We have all seen the blissful babes at breast with the mom.  So, what is going on???? Your baby is biting??? Do you have folks saying that this is normal discomfort of start-up breastfeeding, your nipples will toughen up, you will get used to it, baby will grow out of it?  Ouch, ouch, ouch and ouch.

Some women have a little discomfort at first.  Excruciating pain is not normal.  Biting is not normal, and it does not work for breastfeeding on any level, for baby or mom.  Tissue damage to your breast is real.  It can get worse.  Not to be gruesome, but, really, nipples can get blisters, crack and bleed.  Milk production may be greatly reduced, as the easy action of the baby’s mouth at breast triggers letdown and making more milk for continuous supply.  Biting does not stimulate milk production. Plus, stressed moms often experience reduced milk supply.

Why is baby biting?  Depending on mom and baby, there are various sources of the problem.  Among them, good latch depends on many factors.  We are looking for how wide the jaw opens, and stays open.  The jaw is only half the picture, as it swings from the ear bone (temporal bone).  The opening of the jaw is affected by the placement of all the bones of the head.  The head is a three dimensional puzzle. Baby’s cranial bones are normally displaced during birth.  They can get thrown off so much that the jaw doesn’t have full range of motion.  When the temporal bone is still squished in from birth, it is immoblized and restricts full movement of the jaw.

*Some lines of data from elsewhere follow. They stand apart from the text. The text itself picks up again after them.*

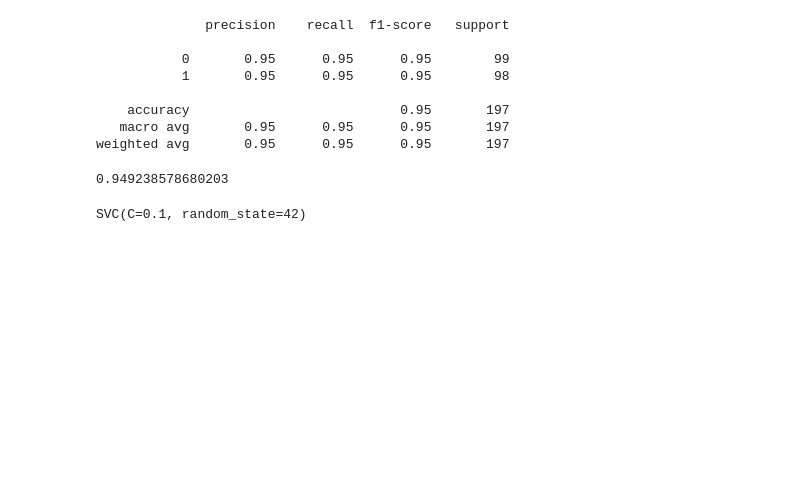
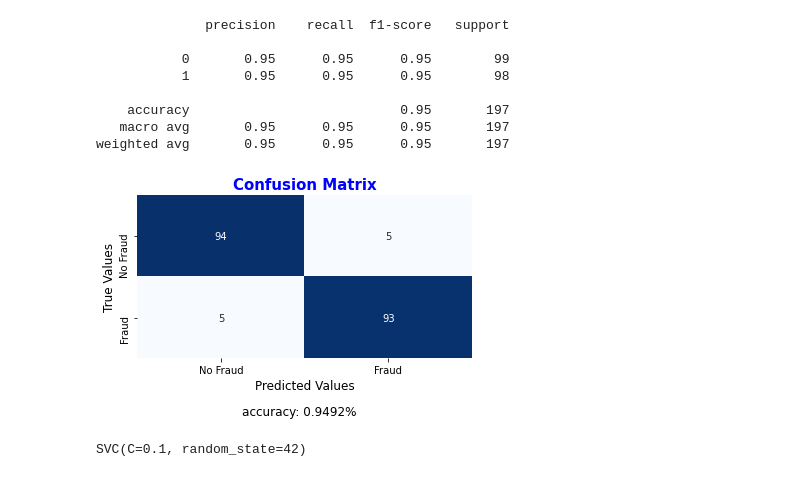
Before and after one commit to samuelpat/fraud-detection, a Jupyter notebook: Models.ipynb, the cells around one changed output. Saved outputs shown, nothing was run; the diff lists cells and outputs as text; code cells hidden in the pictures; blank space fills up the shorter version.

Commit message:
Added a function in order to plot confusion matrix and model acc

```diff
--- a/Models.ipynb
+++ b/Models.ipynb
@@ -76,3 +70,15 @@ from sklearn.linear_model import LogisticRegression
+# %%
+def plot_confusion_matrix(cm, labels, y_true, y_pred, acc_precision=4, cmap='Greens', title_color='Green'):
+    fig = plt.figure(figsize=(6,3))
+    ax = plt.axes()
+
+    ax = sns.heatmap(data=cm, annot=True, xticklabels=labels, yticklabels=labels, cmap=cmap, cbar=False)
+
+    plt.xlabel("Predicted Values",fontsize=12)
+    plt.ylabel("True Values",fontsize=12)
+    plt.title("Confusion Matrix",fontsize=15,color=title_color,fontweight='bold')
+    plt.suptitle("accuracy: " + str(round(accuracy_score(y_test, y_test_pred),4)) +"%",y=-0.09)
+    plt.show()
 # %%
 lr_clf = LogisticRegression(random_state=42)
 lr_clf.fit(X_train, y_train)
@@ -98,4 +99,0 @@ from sklearn.metrics import accuracy_score
-# %%
-print(accuracy_score(y_test, y_test_pred))
-# %% [output]
-0.949238578680203
@@ -104,3 +100,8 @@ from sklearn.svm import SVC
+# %%
+cm = confusion_matrix(y_test, y_test_pred)
+plot_confusion_matrix(cm, labels=['No Fraud', 'Fraud'], y_true=y_test, y_pred=y_test_pred, cmap='Blues', title_color='Blue')
+# %% [output]
+[figure, added]
 # %%
 svc_clf = SVC(kernel='rbf', C=0.1, random_state=42)
 svc_clf.fit(X_train,y_train)
```
Also changed, not shown: parts of 27 cells of this notebook.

Breastfeeding also depends on baby having access to their essential reflexes for feeding – latch, suck and swallow.  A latch problem typically is a restricted cranial nerve.  The nerve for the latch reflex between bones in the head.  If those bones are displaced or overlapping, then the nerve for latch cannot function very well.  Or cranial innervation may not be available at all. Then we have biting.

Latch is a reflex – for breastfeeding. Biting is a reflex – for eating.  The brain has all sorts of work-around pathways.  If the main default reflex for breastfeeding, the latch reflex, isn’t working, then the next neural pathway that comes on board is biting.

What we do about biting?  Call on a craniosacral therapist who specializes in babies and breastfeeding. This uber-gentle therapy is perfect for sorting out cranial bone alignment.  Call early – before tissue damage gets worse.  Call early because the sooner your baby gets help, the fewer sessions s/he will need.  Usually biting can be turned around to good latch in 2-3 sessions if you call in the first week.  If you call a month later, your baby has now developed habits, and it will take longer to sort it all out.